In the previous chapter (link) we revealed that (in contrast to the wide variability of shields from contemporary graves) the late 6th century princely burial shields were all practically identical, with suites of four simple disc mounts on the board, simple 1a(i) iron grip reinforcers, and innovative SB-4b / Dickinson’s Type 6 shield bosses – the smallest and lightest of all Anglo-Saxon bosses. In a number of these cases the boards were also made of ultra-light-weight willow. This is the lightest combination of fittings possible, among those evidenced from early Anglo-Saxon graves. We have therefore argued that the princely shields represent a class of very carefully made, high-performance versions of the standard Anglo-Saxon shield, with weight-reduction prioritised over ostentation.

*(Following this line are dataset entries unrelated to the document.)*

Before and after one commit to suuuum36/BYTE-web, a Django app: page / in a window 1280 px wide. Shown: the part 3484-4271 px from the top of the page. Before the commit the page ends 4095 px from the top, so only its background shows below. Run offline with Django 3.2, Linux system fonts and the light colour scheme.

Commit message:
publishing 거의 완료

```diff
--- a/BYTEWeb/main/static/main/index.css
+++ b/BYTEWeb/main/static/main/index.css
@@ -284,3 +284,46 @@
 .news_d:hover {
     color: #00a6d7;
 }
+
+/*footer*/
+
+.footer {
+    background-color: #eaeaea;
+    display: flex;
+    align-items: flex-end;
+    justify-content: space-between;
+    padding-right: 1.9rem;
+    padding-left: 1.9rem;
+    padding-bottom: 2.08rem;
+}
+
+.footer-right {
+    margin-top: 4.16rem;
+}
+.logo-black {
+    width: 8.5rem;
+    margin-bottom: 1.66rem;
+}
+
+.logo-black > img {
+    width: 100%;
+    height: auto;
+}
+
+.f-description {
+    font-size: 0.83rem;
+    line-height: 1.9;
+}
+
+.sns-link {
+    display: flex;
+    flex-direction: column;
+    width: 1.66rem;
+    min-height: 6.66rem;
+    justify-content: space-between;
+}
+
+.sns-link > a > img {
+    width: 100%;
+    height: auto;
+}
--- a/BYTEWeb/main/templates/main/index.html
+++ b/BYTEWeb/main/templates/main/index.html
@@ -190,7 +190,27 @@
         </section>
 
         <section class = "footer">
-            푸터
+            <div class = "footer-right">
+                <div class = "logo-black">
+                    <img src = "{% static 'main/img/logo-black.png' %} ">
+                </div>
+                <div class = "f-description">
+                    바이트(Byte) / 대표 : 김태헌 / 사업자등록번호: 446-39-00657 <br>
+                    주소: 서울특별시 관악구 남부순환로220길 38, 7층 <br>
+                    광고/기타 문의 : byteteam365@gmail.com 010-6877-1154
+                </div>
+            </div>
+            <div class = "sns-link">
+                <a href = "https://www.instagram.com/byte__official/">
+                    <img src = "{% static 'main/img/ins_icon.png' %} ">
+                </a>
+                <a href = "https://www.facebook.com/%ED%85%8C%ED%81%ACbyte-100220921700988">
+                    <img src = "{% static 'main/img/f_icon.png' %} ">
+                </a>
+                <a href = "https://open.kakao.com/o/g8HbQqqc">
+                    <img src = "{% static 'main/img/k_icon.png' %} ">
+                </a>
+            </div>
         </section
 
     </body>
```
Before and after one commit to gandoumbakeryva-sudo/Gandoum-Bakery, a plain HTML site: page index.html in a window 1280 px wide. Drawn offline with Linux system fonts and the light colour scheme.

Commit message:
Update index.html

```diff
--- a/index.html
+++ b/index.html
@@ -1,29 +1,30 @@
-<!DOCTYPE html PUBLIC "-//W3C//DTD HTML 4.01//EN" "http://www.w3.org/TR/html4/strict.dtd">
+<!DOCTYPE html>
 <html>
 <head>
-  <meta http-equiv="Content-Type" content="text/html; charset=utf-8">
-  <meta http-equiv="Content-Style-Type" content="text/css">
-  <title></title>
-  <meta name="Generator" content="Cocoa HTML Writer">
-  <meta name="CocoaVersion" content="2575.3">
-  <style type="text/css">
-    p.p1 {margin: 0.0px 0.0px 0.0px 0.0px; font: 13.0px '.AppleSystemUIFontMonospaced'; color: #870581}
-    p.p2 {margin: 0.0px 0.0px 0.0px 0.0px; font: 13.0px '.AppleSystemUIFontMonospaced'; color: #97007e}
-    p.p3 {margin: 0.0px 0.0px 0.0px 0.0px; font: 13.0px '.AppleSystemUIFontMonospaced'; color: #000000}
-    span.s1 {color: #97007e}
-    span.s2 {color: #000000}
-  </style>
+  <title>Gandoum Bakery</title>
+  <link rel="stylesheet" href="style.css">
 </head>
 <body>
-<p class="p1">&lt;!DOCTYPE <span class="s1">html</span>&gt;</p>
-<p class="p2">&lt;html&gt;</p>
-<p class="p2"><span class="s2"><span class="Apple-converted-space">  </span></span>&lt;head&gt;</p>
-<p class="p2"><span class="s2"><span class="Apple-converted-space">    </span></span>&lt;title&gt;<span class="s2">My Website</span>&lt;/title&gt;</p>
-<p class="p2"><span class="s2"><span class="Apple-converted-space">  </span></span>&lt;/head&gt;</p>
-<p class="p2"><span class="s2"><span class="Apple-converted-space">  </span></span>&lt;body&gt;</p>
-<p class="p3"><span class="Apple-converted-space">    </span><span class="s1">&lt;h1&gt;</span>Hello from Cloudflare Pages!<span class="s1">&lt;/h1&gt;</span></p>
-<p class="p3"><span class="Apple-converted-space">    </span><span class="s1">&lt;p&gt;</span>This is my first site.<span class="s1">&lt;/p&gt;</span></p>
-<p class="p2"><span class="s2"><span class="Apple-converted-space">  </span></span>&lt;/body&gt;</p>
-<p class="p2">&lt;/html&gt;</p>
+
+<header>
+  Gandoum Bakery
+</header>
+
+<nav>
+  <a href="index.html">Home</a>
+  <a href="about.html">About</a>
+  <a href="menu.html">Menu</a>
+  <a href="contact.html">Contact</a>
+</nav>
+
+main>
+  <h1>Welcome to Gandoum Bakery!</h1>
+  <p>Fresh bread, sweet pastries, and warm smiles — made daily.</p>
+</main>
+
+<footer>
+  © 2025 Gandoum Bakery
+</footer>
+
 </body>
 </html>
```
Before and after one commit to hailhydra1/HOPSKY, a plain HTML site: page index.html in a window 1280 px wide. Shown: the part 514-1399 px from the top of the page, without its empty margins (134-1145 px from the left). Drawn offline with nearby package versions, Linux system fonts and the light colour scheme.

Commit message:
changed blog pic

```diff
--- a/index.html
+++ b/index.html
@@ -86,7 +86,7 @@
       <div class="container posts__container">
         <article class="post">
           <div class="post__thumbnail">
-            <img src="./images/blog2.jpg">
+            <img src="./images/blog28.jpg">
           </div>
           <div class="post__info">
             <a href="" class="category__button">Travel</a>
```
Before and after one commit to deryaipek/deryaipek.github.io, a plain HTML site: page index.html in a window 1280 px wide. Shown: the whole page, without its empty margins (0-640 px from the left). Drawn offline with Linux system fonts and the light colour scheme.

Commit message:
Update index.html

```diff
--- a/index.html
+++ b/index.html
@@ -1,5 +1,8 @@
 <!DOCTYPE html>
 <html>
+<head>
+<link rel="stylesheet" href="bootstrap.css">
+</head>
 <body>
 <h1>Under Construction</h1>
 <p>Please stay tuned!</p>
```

In 2021 we undertook a project to reconstruct such a shield – to explore precisely how light such a shield could be for a given diameter, and to explore methods consistent with archaeological clues which might have been employed to embellish such shields, commensurate with the status of their owners, without compromising their performance. The result would provide a theoretical minimum weight for an early Anglo-Saxon shield of practical size, and represent our tenth and most ‘authentic’ shield reproduction to date.